News

Carbon capture technologies ready to make major contribution to climate goals

5 December 2019
Event participants at the table

Participants in the meeting emphasised the urgency of accelerating progress on CCUS and ensuring that the next generation of facilities in planning are able to proceed to a final investment decision

Substantial progress has been made in advancing carbon capture, utilisation and storage (CCUS) around the world, but current trends still fall well short of what would be needed to meet global sustainable energy goals.

Global energy leaders met today at an event organised by the International Energy Agency in Paris to discuss the latest developments in CCUS and identify key ways to spur near-term investment. Chaired by Ted Garrish, US Assistant Secretary, and Dr Fatih Birol, the IEA’s Executive Director, the event took place ahead of the IEA’s biennial Ministerial Meeting.

Today, CCUS facilities around the world are capturing more than 35 million tonnes of CO2 per year, equivalent to the annual CO2 emissions of Ireland. Recent announcements and commitments have the potential to more than double current global CO2 capture capacity. But the IEA’s Sustainable Development Scenario, which charts a path towards achieving the world’s stated climate ambitions, calls for a 20-fold increase in annual CO2 capture rates from power and industrial facilities in the next decade.

The IEA analysis underscores the need for strengthened international partnerships for CCUS deployment that recognise the important role the technology can play across sectors and economies, and highlights the priority of developing CO2 transport and storage infrastructure.

“When we consider the scale of the energy and climate challenge, the critical importance of carbon capture is inescapable,” Dr Birol said. “This meeting provides a significant opportunity to reflect on progress and determine how we can build a strong foundation for CCUS in the coming decade.”

Participants in the meeting stressed that a range of technologies including CCUS is needed to bridge the gap between stated climate ambitions and energy-related CO2 emissions while supporting energy security, energy access and economic development goals. Participants also emphasised the urgency of accelerating progress on CCUS and ensuring that the next generation of facilities in planning are able to proceed to a final investment decision.

More details on the event are available in the Chairs’ summary:

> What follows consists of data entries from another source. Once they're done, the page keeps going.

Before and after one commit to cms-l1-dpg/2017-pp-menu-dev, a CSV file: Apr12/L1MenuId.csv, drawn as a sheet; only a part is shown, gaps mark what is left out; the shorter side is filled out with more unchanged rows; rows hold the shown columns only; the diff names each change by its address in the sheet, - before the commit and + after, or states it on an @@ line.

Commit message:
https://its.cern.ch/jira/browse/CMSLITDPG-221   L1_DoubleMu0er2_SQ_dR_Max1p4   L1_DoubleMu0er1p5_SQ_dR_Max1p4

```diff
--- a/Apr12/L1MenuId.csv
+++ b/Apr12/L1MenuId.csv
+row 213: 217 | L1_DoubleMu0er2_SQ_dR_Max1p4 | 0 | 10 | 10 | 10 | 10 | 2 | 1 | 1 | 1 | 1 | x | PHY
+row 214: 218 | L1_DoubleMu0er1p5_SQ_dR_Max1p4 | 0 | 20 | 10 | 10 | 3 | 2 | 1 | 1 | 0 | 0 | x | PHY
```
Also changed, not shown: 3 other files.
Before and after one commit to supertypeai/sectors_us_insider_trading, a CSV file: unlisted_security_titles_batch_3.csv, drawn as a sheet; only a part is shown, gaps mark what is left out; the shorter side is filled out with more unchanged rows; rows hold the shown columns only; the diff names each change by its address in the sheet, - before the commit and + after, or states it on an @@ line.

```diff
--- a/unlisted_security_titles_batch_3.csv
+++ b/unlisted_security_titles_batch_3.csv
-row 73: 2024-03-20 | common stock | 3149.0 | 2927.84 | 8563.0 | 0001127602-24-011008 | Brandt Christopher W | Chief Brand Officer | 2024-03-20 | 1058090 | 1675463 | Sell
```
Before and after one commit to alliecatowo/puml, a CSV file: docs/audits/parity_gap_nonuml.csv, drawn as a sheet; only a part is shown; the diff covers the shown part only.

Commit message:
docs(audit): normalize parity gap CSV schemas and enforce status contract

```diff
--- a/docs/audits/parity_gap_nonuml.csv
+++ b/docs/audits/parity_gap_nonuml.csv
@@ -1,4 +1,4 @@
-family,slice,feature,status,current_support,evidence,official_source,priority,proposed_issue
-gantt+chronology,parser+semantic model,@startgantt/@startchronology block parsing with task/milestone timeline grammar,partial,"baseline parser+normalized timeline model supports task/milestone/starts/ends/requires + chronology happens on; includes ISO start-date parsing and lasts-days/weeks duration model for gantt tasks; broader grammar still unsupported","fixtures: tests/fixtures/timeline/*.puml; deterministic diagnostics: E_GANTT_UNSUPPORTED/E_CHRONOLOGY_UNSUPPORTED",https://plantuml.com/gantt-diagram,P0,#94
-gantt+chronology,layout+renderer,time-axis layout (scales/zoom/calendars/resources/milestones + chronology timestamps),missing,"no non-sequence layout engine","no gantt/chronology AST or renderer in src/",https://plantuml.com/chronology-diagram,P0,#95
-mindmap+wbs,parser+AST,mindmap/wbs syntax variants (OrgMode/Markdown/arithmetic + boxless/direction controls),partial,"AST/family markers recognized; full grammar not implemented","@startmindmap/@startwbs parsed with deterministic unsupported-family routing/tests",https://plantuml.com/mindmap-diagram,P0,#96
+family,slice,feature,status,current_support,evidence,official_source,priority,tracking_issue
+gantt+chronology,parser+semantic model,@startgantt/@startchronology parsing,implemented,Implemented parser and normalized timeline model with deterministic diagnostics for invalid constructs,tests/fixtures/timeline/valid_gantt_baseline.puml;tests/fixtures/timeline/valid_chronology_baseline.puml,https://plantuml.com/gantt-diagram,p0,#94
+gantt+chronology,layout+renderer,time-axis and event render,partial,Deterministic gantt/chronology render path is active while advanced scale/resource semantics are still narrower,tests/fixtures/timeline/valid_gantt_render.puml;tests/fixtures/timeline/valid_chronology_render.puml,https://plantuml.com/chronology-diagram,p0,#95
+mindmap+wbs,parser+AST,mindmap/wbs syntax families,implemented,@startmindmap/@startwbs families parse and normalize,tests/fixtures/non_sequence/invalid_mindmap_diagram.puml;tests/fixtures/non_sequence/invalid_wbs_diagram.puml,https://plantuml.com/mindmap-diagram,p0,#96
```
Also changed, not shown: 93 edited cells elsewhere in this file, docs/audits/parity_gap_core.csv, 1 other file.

The 2019 IEA Ministerial Meeting is taking place in Paris on 5-6 December. It is chaired by Mr Michał Kurtyka, Poland’s Minister of Climate and the President of COP24. Ministers of IEA Member, Accession and Association countries and CEOs of leading companies are attending the meeting.